------ Records supplied ------

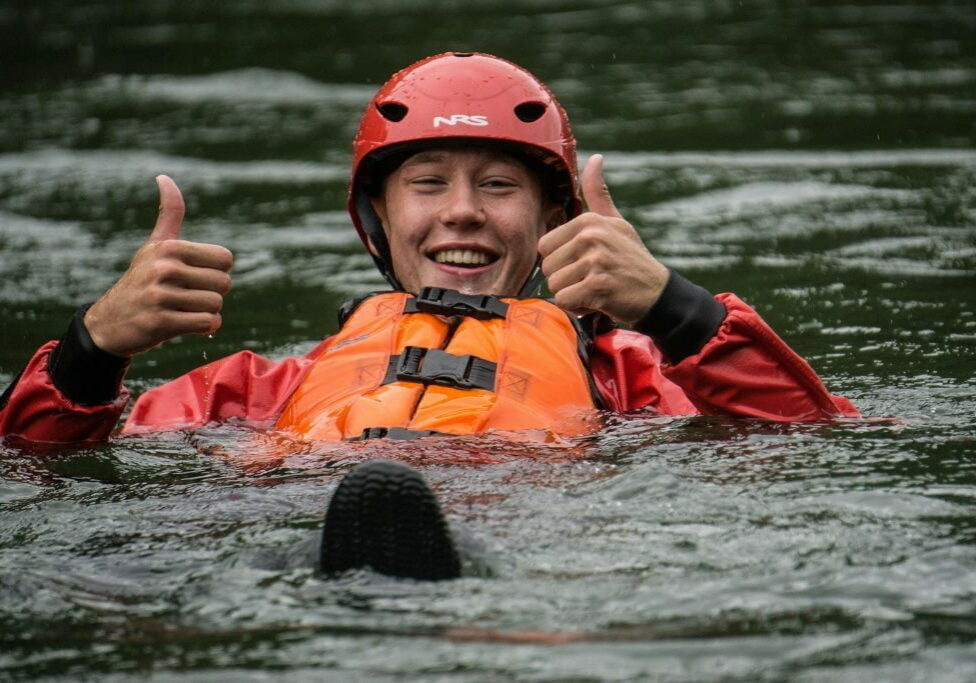
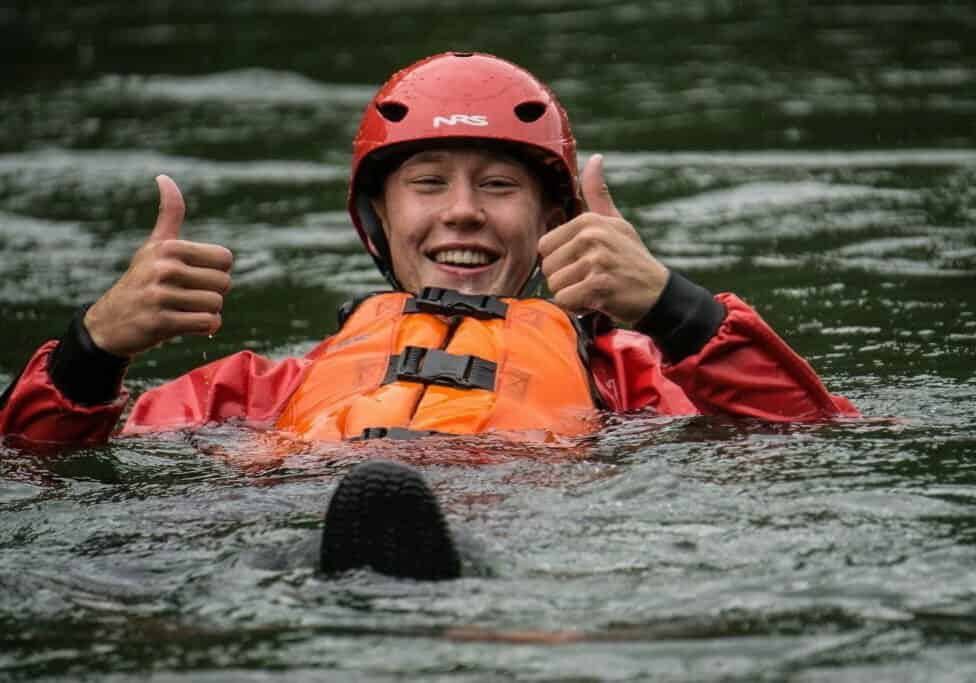
update images

diff --git a/wwr/about.html b/wwr/about.html
@@ -22,7 +22,7 @@
     </header>
     <main>
         <div class="hero">
-            <img src="images/hero-about.webp" alt="Rafting adventure in a river">
+            <img src="images/hero-about.jpg" alt="Rafting adventure in a river">
             <h1>Whitewater Rafting Company Name</h1>
             <article>
                 <img src="images/happy-client.jpg" alt="Happy client on a rafting trip">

------

- [Problem requirements]:
Repeat the records above verbatim, with no pictures in the result.

- [Completed task]:
update images

diff --git a/wwr/about.html b/wwr/about.html
@@ -22,7 +22,7 @@
     </header>
     <main>
         <div class="hero">
-            <img src="images/hero-about.webp" alt="Rafting adventure in a river">
+            <img src="images/hero-about.jpg" alt="Rafting adventure in a river">
             <h1>Whitewater Rafting Company Name</h1>
             <article>
                 <img src="images/happy-client.jpg" alt="Happy client on a rafting trip">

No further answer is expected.